8. This summary and the detail in Table 1, however, do not capture the full scale of federal funding for climate science R&D. Two complications must be considered to capture a more accurate estimate. First, the entries in the first row of Table 1 for climate science only refer to monies administered by the Executive branch via the office of the USGCRP and does not include all climate-related R&D in the federal budget.

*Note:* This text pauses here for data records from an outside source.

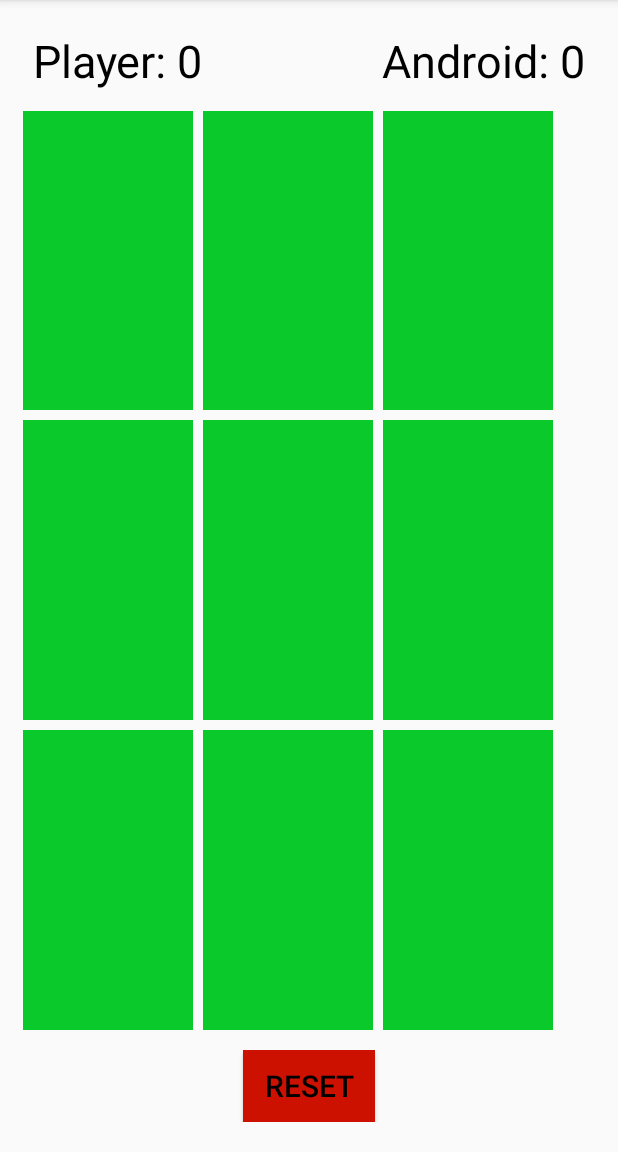
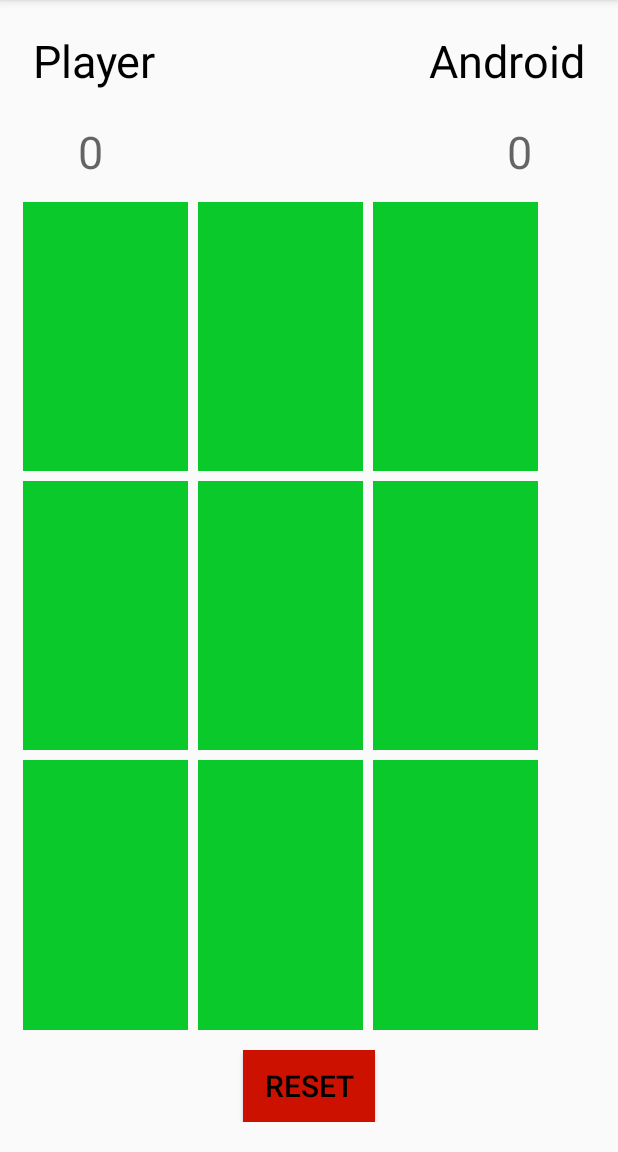
Before and after one commit to Ngure/Tictactoe, an Android app: the OnePlayerActivity screen opened directly, with no data from a screen before it, on a phone screen of 412 x 824 dp, the part 84-1236 px from its top. Run offline under Robolectric (Android 15) with nearby library versions, the phone set to English and light mode, and no system bars.

Commit message:
player and score board update

```diff
--- a/app/src/main/java/com/example/android/tic_tac_toe/OnePlayerActivity.java
+++ b/app/src/main/java/com/example/android/tic_tac_toe/OnePlayerActivity.java
@@ -31,8 +31,8 @@ public class OnePlayerActivity extends AppCompatActivity {
 
         setBoard();
 
-        player = findViewById(R.id.player);
-        android = findViewById(R.id.android);
+        player = findViewById(R.id.sbPlayer);
+        android = findViewById(R.id.sbAndroid);
 
         Button buttonReset = findViewById(R.id.button_reset);
         buttonReset.setOnClickListener(new View.OnClickListener() {
@@ -43,8 +43,8 @@ public class OnePlayerActivity extends AppCompatActivity {
                 playerPoints = 0;
                 androidPoints = 0;
 
-                player.setText("Player: " + playerPoints);
-                android.setText("Android: " + androidPoints);
+                player.setText("" + playerPoints);
+                android.setText("" + androidPoints);
 
             }
         });
@@ -157,8 +157,8 @@ public class OnePlayerActivity extends AppCompatActivity {
 
     @SuppressLint("SetTextI18n")
     private void updatePointsText() {
-        player.setText("Player: " + playerPoints);
-        android.setText("Android: " + androidPoints);
+        player.setText("" + playerPoints);
+        android.setText("" + androidPoints);
     }
 
     class MyClickListener implements View.OnClickListener {
--- a/app/src/main/res/layout/activity_one_player.xml
+++ b/app/src/main/res/layout/activity_one_player.xml
@@ -18,7 +18,7 @@
             android:layout_alignParentStart="true"
             android:layout_margin="10dp"
             android:layout_toStartOf="@id/android"
-            android:text="@string/player_0"
+            android:text="@string/player"
             android:textColor="#000000"
             android:textSize="30sp" />
 
@@ -28,7 +28,40 @@
             android:layout_height="wrap_content"
             android:layout_alignParentEnd="true"
             android:layout_margin="10dp"
-            android:text="@string/android_0"
+            android:text="@string/android"
+            android:textColor="#000000"
+            android:textSize="30sp" />
+
+    </RelativeLayout>
+
+    <RelativeLayout
+        android:layout_width="match_parent"
+        android:layout_height="wrap_content">
+
+        <TextView
+            android:id="@+id/sbPlayer"
+            android:layout_width="wrap_content"
+            android:layout_height="wrap_content"
+            android:layout_alignParentStart="true"
+            android:layout_margin="10dp"
+            android:layout_toStartOf="@id/sbAndroid"
+            android:hint="@string/zero"
+            android:paddingEnd="30dp"
+            android:paddingStart="30dp"
+            android:text=""
+            android:textColor="#000000"
+            android:textSize="30sp" />
+
+        <TextView
+            android:id="@+id/sbAndroid"
+            android:layout_width="wrap_content"
+            android:layout_height="wrap_content"
+            android:layout_alignParentEnd="true"
+            android:layout_margin="10dp"
+            android:hint="@string/zero"
+            android:paddingEnd="35dp"
+            android:paddingStart="35dp"
+            android:text=""
             android:textColor="#000000"
             android:textSize="30sp" />
 
@@ -42,7 +75,7 @@
         <Button
             android:id="@+id/one"
             style="?android:buttonBarButtonStyle"
-            android:layout_width="113dp"
+            android:layout_width="110dp"
             android:layout_height="match_parent"
             android:layout_margin="3dp"
             android:background="#0AC92B"
@@ -52,7 +85,7 @@
         <Button
             android:id="@+id/two"
             style="?android:buttonBarButtonStyle"
-            android:layout_width="113dp"
+            android:layout_width="110dp"
             android:layout_height="match_parent"
             android:layout_margin="3dp"
             android:background="#0AC92B"
@@ -62,7 +95,7 @@
         <Button
             android:id="@+id/three"
             style="?android:buttonBarButtonStyle"
-            android:layout_width="113dp"
+            android:layout_width="110dp"
             android:layout_height="match_parent"
             android:layout_margin="3dp"
             android:background="#0AC92B"
@@ -79,7 +112,7 @@
         <Button
             android:id="@+id/four"
             style="?android:buttonBarButtonStyle"
-            android:layout_width="113dp"
+            android:layout_width="110dp"
             android:layout_height="match_parent"
             android:layout_margin="3dp"
             android:background="#0AC92B"
@@ -89,7 +122,7 @@
         <Button
             android:id="@+id/five"
             style="?android:buttonBarButtonStyle"
-            android:layout_width="113dp"
+            android:layout_width="110dp"
             android:layout_height="match_parent"
             android:layout_margin="3dp"
             android:background="#0AC92B"
@@ -99,7 +132,7 @@
         <Button
             android:id="@+id/six"
             style="?android:buttonBarButtonStyle"
-            android:layout_width="113dp"
+            android:layout_width="110dp"
             android:layout_height="match_parent"
             android:layout_margin="3dp"
             android:background="#0AC92B"
@@ -116,7 +149,7 @@
         <Button
             android:id="@+id/seven"
             style="?android:buttonBarButtonStyle"
-            android:layout_width="113dp"
+            android:layout_width="110dp"
             android:layout_height="match_parent"
             android:layout_margin="3dp"
             android:background="#0AC92B"
@@ -126,7 +159,7 @@
         <Button
             android:id="@+id/eight"
             style="?android:buttonBarButtonStyle"
-            android:layout_width="113dp"
+            android:layout_width="110dp"
             android:layout_height="match_parent"
             android:layout_margin="3dp"
             android:background="#0AC92B"
@@ -136,7 +169,7 @@
         <Button
             android:id="@+id/nine"
             style="?android:buttonBarButtonStyle"
-            android:layout_width="113dp"
+            android:layout_width="110dp"
             android:layout_height="match_parent"
             android:layout_margin="3dp"
             android:background="#0AC92B"
--- a/app/src/main/res/values/strings.xml
+++ b/app/src/main/res/values/strings.xml
@@ -1,14 +1,15 @@
 <resources>
     <string name="app_name">Tic-tac-toe</string>
     <string name="todo">TODO</string>
-    <string name="android_0">Android: 0</string>
-    <string name="player_0">Player: 0</string>
+    <string name="android">Android</string>
+    <string name="player">Player</string>
     <string name="reset">reset</string>
     <string name="_1_player">1 player</string>
     <string name="_2_players">2 players</string>
-    <string name="player_1_0">Player 1: 0</string>
-    <string name="player_2_0">Player 2: 0</string>
+    <string name="player_1">Player 1</string>
+    <string name="player_2">Player 2</string>
     <string name="begin">begin</string>
     <string name="player_one_name">Player One Name</string>
     <string name="player_two_name">Player Two Name</string>
+    <string name="zero">0</string>
 </resources>
--- a/app/src/main/res/values/styles.xml
+++ b/app/src/main/res/values/styles.xml
@@ -1,3 +1,4 @@
+<!--suppress AndroidDomInspection -->
 <resources>
 
     <!-- Base application theme. -->
```
Also changed, not shown: app/src/main/java/com/example/android/tic_tac_toe/TwoPlayersActivity.java (+31 -16 lines), app/src/main/res/layout/activity_two_players.xml (+46 -11 lines).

For example, the entry in Table 1 for the USGCRP in 2011 is just under $2.5 billion; yet the actual budget expenditures for climate science-related R&D as calculated by the American Association for the Advancement of Science (AAAS) total about $16.1 billion.[38] In addition, since USGCRP funding is comprised of monies contributed from the authorized budgets of the 13 participating departments and agencies, a more accurate estimate of climate-related R&D requires deducting USGCRP funding from the aggregated budgets of those 13, most of which are included in Table 2.

9. Leggett et al. (2013) of the Congressional Research Service provides a recent account of climate change funding based on data provided by the White House Office of Management and Budget (see Table 1, below). Total expenditures for federal funded climate change programs from 2001-2013 were $110.9 billion in current dollars and $120.2 billion in 2012 dollars. “Total budgetary impact” includes various tax provisions and subsidies related to reducing greenhouse gas emissions (which are treated as “tax expenditures”) and shows total climate change expenditures from 2001-2013 to be $145.3 billion in current dollars and $155.4 billion in 2012 dollars.[37]

10. The USGCRP operates as a confederacy of the research components of thirteen participating government agencies, each of which independently designates funds in accordance with the objectives of the USGCRP; these monies comprise the program budget of the USGCRP to fund agency cross-cutting climate science R&D.[34] The departments and agencies whose activities comprise the bulk of such funding include independent agencies such as the National Aeronautics and Space Administration, National Science Foundation, Environmental Protection Agency, US Agency for International Development, the quasi-official Smithsonian Institute, and Executive Departments that include Agriculture, Commerce (National Oceanic and Atmospheric Administration, National Institute of Standards and Technology), Energy, Interior (the US Geological Survey and conservation initiatives), State, and Treasury.[35]

11. The past 15 years have seen a sustained program of funding, largely from government or quasi-government entities.[31] The funding efforts are spread across a bewildering array of sources and buried in a labyrinth of programs, agency initiatives, interagency activities, and Presidential Offices, but what they seem to have in common is an adherence to the assumption that human activity is primarily responsible for the warming observed in the latter part of the 20th century. Funding appears to be driving the science rather than the other way around. And the extent of this funding appears not to have been heretofore fully documented. [32]"...
.
=========================

11/16/1990, U.S. Global Change Research Act of 1990 


================================




No comments:

Followers

Blog Archive

About Me

My photo
I'm the daughter of an Eagle Scout (fan of the Brooklyn Dodgers and Mets) and a Beauty Queen.